Aim of the exercise:
Copy every entry verbatim and skip the pictures.

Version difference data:
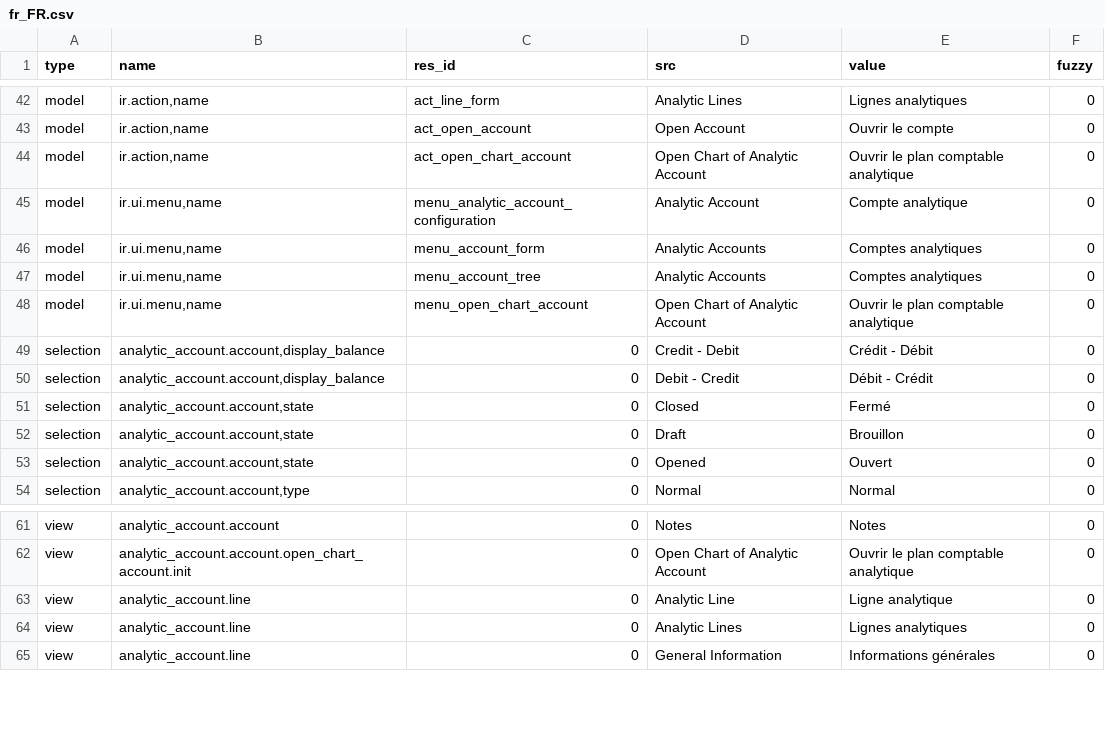
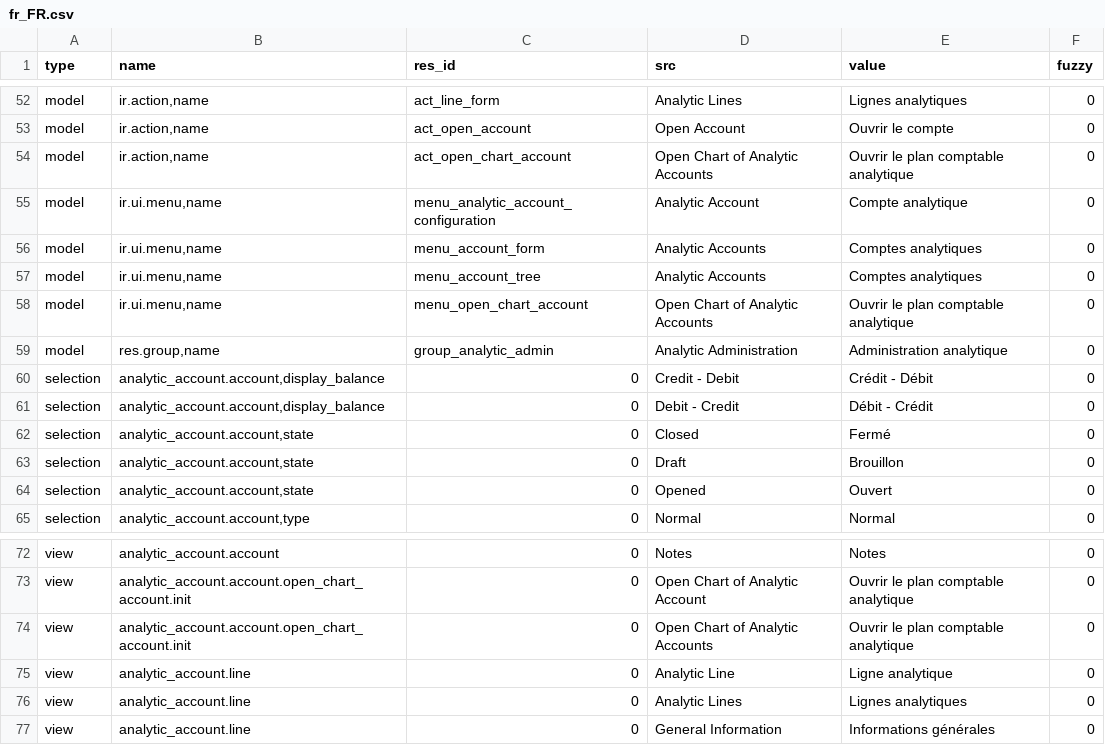
Before and after one commit to coopengo/analytic_account, a CSV file: fr_FR.csv, drawn as a sheet; only a part is shown, gaps mark what is left out; the diff covers the shown part only.

```diff
--- a/fr_FR.csv
+++ b/fr_FR.csv
@@ -45,3 +55,3 @@ model,"ir.action,name",act_line_form,Analytic Lines,Lignes analytiques,0
 model,"ir.action,name",act_open_account,Open Account,Ouvrir le compte,0
-model,"ir.action,name",act_open_chart_account,Open Chart of Analytic Account,Ouvrir le plan comptable analytique,0
+model,"ir.action,name",act_open_chart_account,Open Chart of Analytic Accounts,Ouvrir le plan comptable analytique,0
 model,"ir.ui.menu,name",menu_analytic_account_configuration,Analytic Account,Compte analytique,0
@@ -49,3 +59,4 @@ model,"ir.ui.menu,name",menu_account_form,Analytic Accounts,Comptes analytiques,
 model,"ir.ui.menu,name",menu_account_tree,Analytic Accounts,Comptes analytiques,0
-model,"ir.ui.menu,name",menu_open_chart_account,Open Chart of Analytic Account,Ouvrir le plan comptable analytique,0
+model,"ir.ui.menu,name",menu_open_chart_account,Open Chart of Analytic Accounts,Ouvrir le plan comptable analytique,0
+model,"res.group,name",group_analytic_admin,Analytic Administration,Administration analytique,0
 selection,"analytic_account.account,display_balance",0,Credit - Debit,Crédit - Débit,0
@@ -64,2 +75,3 @@ view,analytic_account.account,0,Notes,Notes,0
 view,analytic_account.account.open_chart_account.init,0,Open Chart of Analytic Account,Ouvrir le plan comptable analytique,0
+view,analytic_account.account.open_chart_account.init,0,Open Chart of Analytic Accounts,Ouvrir le plan comptable analytique,0
 view,analytic_account.line,0,Analytic Line,Ligne analytique,0
```
Also changed, not shown: 11 added rows and 1 removed row elsewhere in this file.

Written response:
Before and after one commit to coopengo/analytic_account, a CSV file: fr_FR.csv, drawn as a sheet; only a part is shown, gaps mark what is left out; the diff covers the shown part only.

```diff
--- a/fr_FR.csv
+++ b/fr_FR.csv
@@ -45,3 +55,3 @@ model,"ir.action,name",act_line_form,Analytic Lines,Lignes analytiques,0
 model,"ir.action,name",act_open_account,Open Account,Ouvrir le compte,0
-model,"ir.action,name",act_open_chart_account,Open Chart of Analytic Account,Ouvrir le plan comptable analytique,0
+model,"ir.action,name",act_open_chart_account,Open Chart of Analytic Accounts,Ouvrir le plan comptable analytique,0
 model,"ir.ui.menu,name",menu_analytic_account_configuration,Analytic Account,Compte analytique,0
@@ -49,3 +59,4 @@ model,"ir.ui.menu,name",menu_account_form,Analytic Accounts,Comptes analytiques,
 model,"ir.ui.menu,name",menu_account_tree,Analytic Accounts,Comptes analytiques,0
-model,"ir.ui.menu,name",menu_open_chart_account,Open Chart of Analytic Account,Ouvrir le plan comptable analytique,0
+model,"ir.ui.menu,name",menu_open_chart_account,Open Chart of Analytic Accounts,Ouvrir le plan comptable analytique,0
+model,"res.group,name",group_analytic_admin,Analytic Administration,Administration analytique,0
 selection,"analytic_account.account,display_balance",0,Credit - Debit,Crédit - Débit,0
@@ -64,2 +75,3 @@ view,analytic_account.account,0,Notes,Notes,0
 view,analytic_account.account.open_chart_account.init,0,Open Chart of Analytic Account,Ouvrir le plan comptable analytique,0
+view,analytic_account.account.open_chart_account.init,0,Open Chart of Analytic Accounts,Ouvrir le plan comptable analytique,0
 view,analytic_account.line,0,Analytic Line,Ligne analytique,0
```
Also changed, not shown: 11 added rows and 1 removed row elsewhere in this file.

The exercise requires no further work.